(BRIEF)
Go through the entries below and say how many lines hold the word "with". Nothing else is needed.

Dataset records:
== == ==

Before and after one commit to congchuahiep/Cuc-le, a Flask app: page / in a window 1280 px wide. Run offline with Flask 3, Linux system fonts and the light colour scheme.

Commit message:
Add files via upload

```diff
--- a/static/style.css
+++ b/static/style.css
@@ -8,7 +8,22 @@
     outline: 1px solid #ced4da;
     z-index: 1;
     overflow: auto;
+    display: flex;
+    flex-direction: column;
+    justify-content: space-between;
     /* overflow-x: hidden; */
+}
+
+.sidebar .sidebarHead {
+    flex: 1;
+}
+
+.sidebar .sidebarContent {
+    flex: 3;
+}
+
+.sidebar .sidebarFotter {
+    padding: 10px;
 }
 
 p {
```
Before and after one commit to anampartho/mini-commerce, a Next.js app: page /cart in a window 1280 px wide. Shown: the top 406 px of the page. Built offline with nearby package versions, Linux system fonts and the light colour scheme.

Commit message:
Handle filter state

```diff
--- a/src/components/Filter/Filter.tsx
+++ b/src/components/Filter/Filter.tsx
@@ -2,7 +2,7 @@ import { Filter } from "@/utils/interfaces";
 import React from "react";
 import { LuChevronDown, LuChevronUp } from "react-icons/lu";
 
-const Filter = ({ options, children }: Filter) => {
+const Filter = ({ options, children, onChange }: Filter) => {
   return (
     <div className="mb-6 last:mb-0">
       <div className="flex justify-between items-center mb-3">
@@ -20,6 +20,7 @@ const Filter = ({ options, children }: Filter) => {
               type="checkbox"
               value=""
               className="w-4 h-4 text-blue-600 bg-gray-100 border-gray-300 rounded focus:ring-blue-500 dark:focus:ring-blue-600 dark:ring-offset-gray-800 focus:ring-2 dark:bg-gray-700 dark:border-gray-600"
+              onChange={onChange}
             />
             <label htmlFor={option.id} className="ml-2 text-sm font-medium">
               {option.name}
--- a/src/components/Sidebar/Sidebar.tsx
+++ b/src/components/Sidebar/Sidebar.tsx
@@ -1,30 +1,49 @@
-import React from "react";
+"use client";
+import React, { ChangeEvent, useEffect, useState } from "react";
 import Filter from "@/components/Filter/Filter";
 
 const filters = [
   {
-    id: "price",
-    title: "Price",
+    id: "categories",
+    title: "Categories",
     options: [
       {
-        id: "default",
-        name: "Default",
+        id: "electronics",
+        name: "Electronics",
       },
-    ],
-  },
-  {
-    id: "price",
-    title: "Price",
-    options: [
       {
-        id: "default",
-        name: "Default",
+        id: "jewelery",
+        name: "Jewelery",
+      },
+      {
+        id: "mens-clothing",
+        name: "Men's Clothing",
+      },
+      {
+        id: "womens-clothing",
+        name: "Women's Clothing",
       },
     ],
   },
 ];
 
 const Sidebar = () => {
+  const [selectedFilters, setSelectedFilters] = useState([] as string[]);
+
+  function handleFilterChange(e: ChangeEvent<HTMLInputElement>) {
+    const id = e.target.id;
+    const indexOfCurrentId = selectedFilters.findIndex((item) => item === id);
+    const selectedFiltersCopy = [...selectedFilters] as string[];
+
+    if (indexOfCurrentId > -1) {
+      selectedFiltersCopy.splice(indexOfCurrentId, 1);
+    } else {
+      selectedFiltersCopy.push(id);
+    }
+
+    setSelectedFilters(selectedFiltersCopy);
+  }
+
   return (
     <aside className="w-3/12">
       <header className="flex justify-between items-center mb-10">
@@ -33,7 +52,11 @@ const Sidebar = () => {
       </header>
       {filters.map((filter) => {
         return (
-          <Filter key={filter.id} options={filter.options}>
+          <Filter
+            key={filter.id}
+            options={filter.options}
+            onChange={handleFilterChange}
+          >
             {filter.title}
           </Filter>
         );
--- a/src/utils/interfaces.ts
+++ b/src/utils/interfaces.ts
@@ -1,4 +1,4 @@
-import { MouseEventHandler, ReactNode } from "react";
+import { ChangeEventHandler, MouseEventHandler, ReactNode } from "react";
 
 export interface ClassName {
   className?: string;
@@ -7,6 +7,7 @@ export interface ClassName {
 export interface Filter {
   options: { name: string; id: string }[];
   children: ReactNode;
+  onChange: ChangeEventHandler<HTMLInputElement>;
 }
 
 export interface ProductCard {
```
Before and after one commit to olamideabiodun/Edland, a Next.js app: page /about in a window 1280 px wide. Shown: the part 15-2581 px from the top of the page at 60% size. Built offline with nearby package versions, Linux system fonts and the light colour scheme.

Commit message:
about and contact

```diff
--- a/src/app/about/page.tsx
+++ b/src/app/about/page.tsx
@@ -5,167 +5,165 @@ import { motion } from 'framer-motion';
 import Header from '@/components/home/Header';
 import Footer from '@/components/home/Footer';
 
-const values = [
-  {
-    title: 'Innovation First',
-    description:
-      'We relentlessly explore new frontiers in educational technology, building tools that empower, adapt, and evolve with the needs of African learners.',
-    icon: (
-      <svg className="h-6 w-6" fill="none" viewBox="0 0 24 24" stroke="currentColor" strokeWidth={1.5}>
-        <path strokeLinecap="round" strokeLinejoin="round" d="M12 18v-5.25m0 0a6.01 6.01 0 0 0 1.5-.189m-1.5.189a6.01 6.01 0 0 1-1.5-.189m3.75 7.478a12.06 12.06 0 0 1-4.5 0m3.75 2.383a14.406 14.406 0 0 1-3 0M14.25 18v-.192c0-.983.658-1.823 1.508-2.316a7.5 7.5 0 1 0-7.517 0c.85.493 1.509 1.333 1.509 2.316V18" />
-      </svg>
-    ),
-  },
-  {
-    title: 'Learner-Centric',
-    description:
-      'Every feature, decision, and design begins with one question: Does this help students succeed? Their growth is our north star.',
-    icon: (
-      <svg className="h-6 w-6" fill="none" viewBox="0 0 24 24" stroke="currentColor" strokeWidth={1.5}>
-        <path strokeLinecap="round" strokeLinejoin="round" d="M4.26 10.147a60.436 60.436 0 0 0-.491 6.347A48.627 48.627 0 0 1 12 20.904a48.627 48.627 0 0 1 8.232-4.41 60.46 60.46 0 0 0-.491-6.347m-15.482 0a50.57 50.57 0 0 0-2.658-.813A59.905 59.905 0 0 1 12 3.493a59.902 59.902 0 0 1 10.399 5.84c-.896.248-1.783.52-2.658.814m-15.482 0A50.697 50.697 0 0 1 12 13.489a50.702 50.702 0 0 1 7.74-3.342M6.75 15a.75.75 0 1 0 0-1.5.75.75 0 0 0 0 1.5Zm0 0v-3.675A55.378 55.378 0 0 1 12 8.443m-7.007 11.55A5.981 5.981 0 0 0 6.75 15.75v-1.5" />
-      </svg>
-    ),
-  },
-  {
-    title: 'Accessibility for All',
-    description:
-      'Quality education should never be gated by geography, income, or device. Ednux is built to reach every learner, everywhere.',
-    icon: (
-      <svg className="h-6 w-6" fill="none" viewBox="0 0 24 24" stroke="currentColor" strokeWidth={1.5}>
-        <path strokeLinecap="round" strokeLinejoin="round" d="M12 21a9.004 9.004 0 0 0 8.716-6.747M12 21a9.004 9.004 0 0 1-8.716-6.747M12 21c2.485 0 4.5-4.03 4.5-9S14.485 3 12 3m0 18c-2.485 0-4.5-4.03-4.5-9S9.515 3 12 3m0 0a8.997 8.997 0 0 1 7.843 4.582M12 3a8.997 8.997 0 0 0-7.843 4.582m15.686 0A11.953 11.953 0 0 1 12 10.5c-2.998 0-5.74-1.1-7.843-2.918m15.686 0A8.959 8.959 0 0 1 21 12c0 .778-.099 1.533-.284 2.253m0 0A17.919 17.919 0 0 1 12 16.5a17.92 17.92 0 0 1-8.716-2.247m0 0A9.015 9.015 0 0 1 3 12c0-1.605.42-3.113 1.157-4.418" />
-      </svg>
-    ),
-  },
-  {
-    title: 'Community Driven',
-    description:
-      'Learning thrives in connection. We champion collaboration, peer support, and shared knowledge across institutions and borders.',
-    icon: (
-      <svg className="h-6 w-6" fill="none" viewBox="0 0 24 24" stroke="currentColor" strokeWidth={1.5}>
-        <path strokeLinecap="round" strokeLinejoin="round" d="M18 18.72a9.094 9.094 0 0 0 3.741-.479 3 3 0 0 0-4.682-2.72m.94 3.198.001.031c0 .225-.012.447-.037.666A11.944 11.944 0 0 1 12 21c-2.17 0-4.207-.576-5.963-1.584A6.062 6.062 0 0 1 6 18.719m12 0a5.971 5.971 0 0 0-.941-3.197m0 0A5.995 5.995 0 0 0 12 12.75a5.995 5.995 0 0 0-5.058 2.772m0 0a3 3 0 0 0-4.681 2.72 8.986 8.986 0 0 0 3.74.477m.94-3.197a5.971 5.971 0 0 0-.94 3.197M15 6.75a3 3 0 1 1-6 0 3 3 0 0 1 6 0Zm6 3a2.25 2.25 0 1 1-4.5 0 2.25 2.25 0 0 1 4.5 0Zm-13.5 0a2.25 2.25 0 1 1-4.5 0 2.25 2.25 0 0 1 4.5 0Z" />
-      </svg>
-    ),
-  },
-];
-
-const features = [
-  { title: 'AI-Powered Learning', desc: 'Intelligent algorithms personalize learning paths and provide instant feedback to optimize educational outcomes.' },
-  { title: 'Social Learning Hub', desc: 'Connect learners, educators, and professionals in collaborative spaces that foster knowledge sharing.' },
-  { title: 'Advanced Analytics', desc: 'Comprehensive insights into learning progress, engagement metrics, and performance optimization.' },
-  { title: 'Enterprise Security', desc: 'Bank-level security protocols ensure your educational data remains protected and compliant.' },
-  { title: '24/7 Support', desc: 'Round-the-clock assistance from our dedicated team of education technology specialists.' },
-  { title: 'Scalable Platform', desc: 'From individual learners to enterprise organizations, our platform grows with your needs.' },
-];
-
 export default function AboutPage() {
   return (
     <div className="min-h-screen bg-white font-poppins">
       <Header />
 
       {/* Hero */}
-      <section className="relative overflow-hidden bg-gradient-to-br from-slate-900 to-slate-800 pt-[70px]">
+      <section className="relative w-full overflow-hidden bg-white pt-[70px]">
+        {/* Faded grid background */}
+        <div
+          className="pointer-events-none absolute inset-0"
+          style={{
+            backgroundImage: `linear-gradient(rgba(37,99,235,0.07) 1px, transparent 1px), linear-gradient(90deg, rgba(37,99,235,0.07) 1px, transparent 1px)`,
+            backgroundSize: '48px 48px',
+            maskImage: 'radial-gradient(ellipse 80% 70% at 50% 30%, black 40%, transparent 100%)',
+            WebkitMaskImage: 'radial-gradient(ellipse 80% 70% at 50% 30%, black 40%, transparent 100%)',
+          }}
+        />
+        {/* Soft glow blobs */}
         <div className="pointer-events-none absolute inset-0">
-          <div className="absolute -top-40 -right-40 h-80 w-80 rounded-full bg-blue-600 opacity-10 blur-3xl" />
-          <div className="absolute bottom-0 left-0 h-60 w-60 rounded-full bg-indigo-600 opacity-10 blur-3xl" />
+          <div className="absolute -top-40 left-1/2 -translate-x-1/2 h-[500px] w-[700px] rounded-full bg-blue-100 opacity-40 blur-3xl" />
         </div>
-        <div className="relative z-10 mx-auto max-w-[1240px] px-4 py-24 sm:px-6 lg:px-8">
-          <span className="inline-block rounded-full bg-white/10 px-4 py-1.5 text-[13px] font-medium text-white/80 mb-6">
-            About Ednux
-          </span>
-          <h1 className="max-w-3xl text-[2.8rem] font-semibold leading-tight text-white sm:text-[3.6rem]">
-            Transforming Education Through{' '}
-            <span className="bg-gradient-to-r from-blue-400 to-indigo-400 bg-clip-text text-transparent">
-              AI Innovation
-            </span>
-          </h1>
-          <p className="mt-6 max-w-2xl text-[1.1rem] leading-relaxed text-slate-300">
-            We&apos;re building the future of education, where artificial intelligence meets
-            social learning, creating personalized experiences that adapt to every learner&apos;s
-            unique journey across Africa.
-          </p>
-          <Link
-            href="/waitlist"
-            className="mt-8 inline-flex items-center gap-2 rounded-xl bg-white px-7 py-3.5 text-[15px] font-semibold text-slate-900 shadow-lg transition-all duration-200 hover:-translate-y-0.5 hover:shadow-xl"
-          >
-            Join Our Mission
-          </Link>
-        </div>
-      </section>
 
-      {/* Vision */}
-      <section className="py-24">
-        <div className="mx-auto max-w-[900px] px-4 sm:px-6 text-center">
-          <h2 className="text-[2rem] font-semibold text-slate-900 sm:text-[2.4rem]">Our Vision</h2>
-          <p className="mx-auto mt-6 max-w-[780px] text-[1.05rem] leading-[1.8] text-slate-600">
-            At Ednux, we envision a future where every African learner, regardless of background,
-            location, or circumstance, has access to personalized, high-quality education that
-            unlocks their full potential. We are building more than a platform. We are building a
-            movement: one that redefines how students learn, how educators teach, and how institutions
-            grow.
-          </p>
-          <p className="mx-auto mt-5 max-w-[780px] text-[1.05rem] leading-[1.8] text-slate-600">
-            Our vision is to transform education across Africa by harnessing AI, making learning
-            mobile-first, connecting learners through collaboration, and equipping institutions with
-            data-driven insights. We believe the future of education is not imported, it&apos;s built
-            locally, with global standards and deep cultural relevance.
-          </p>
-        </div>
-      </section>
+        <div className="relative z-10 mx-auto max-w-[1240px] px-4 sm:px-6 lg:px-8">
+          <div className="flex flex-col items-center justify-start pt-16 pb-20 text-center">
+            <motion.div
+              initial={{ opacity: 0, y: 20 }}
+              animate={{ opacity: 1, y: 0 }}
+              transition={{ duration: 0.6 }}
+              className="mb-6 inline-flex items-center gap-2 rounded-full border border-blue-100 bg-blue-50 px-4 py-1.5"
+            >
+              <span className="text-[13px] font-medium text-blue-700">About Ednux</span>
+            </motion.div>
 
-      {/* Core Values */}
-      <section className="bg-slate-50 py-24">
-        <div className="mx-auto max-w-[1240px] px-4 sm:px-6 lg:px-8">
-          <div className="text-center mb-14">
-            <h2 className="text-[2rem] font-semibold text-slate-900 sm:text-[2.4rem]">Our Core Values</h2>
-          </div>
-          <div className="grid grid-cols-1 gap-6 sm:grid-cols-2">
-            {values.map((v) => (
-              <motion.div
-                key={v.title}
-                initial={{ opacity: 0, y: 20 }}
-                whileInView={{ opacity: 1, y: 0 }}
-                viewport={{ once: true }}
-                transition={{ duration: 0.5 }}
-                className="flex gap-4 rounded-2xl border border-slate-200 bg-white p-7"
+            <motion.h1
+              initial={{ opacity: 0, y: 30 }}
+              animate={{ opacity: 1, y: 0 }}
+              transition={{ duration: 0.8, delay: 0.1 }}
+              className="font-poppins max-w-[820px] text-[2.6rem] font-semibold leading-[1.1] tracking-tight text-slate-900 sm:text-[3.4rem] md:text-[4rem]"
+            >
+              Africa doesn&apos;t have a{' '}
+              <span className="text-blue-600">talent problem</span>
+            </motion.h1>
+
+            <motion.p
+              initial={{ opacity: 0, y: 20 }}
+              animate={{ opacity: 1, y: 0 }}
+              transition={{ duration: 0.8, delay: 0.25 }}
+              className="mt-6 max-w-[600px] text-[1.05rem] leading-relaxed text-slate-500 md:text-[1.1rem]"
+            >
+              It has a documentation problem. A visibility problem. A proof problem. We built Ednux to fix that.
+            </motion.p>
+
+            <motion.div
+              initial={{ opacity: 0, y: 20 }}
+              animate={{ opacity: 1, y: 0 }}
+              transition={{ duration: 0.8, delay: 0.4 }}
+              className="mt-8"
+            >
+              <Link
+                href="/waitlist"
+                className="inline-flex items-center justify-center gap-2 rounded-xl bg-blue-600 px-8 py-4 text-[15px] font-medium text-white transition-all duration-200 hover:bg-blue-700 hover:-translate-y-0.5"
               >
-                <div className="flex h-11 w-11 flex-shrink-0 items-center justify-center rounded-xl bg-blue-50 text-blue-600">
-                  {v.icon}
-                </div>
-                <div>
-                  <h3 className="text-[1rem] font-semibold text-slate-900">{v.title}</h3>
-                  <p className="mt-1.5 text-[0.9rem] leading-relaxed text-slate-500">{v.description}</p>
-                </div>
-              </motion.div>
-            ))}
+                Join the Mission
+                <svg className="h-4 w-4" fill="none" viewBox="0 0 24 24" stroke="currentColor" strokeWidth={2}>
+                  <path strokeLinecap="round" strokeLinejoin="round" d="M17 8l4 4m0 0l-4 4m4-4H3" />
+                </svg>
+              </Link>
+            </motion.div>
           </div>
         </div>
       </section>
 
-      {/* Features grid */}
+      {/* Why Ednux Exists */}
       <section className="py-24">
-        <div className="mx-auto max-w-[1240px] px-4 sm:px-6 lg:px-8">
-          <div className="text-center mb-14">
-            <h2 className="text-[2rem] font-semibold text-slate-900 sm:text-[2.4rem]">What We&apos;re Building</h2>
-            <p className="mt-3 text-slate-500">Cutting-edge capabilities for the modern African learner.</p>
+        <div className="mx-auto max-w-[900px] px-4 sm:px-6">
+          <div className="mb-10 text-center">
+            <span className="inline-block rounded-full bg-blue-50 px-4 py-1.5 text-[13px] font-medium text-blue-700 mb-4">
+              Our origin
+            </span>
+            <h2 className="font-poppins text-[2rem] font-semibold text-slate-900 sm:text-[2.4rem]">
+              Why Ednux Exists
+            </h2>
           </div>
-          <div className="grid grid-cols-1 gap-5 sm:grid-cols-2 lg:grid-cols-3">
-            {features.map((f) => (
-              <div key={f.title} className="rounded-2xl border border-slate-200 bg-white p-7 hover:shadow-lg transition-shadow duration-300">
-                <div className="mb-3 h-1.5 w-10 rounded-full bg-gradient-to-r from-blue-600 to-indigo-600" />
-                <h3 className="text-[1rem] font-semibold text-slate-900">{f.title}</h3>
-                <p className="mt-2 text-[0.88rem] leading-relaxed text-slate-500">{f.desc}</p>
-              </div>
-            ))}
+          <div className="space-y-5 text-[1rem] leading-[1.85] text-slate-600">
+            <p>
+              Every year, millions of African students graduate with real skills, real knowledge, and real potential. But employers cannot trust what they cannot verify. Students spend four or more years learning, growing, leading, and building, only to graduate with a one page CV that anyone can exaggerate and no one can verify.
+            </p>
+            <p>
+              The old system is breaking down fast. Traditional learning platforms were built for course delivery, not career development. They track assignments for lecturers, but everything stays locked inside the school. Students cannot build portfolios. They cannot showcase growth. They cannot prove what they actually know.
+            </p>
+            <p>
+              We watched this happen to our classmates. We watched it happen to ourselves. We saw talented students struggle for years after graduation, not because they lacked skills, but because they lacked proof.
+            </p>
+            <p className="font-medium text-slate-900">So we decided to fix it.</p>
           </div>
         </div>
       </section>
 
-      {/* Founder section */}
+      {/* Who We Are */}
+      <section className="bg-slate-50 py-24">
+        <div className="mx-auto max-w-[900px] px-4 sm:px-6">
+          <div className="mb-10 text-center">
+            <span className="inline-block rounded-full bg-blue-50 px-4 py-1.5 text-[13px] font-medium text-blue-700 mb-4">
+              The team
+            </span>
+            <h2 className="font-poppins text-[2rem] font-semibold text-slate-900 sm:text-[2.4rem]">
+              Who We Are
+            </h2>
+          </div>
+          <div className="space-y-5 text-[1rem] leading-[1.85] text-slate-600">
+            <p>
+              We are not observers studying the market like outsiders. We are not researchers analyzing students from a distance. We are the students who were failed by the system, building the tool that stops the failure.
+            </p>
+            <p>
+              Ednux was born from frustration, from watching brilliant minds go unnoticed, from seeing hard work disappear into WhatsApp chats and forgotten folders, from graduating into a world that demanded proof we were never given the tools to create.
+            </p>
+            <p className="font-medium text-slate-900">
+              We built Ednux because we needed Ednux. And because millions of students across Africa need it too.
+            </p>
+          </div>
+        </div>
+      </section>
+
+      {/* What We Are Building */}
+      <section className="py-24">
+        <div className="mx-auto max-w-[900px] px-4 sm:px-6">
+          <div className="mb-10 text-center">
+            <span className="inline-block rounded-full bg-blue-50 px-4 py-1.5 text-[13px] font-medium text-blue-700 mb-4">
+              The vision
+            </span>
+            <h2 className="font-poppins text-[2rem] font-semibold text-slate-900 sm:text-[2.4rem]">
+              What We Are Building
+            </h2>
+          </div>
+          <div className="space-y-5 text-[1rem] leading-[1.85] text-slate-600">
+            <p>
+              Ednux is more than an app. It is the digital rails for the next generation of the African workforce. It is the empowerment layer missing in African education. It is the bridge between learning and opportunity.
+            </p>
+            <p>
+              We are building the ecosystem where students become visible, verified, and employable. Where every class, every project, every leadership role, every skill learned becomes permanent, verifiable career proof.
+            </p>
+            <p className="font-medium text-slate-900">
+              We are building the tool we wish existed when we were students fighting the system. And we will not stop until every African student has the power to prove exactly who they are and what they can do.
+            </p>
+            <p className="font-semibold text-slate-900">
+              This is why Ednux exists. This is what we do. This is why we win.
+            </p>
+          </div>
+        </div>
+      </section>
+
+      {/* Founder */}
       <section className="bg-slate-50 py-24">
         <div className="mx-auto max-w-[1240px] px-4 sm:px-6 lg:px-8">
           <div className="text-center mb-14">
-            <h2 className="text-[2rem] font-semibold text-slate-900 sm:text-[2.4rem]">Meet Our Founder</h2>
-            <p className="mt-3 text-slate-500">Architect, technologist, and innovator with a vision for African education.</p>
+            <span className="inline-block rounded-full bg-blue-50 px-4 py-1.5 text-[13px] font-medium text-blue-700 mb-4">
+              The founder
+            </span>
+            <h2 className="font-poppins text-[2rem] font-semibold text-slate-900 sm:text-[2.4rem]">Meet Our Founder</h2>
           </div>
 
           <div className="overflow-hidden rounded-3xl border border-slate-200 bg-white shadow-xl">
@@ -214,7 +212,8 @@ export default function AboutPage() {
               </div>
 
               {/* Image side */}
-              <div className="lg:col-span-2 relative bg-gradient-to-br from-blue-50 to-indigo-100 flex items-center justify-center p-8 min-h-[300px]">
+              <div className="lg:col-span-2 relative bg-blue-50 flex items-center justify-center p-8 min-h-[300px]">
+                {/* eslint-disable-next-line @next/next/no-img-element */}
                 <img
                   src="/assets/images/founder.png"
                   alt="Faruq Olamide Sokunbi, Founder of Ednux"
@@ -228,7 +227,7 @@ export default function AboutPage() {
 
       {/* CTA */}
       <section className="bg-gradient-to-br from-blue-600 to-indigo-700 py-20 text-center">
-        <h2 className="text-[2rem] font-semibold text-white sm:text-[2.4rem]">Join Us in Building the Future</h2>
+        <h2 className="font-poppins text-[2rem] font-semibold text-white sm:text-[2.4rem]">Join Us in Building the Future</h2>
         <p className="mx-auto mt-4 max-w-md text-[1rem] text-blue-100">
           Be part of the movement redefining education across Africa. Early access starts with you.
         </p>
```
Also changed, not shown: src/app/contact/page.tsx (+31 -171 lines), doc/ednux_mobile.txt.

== == ==

(ANSWER BOX)
11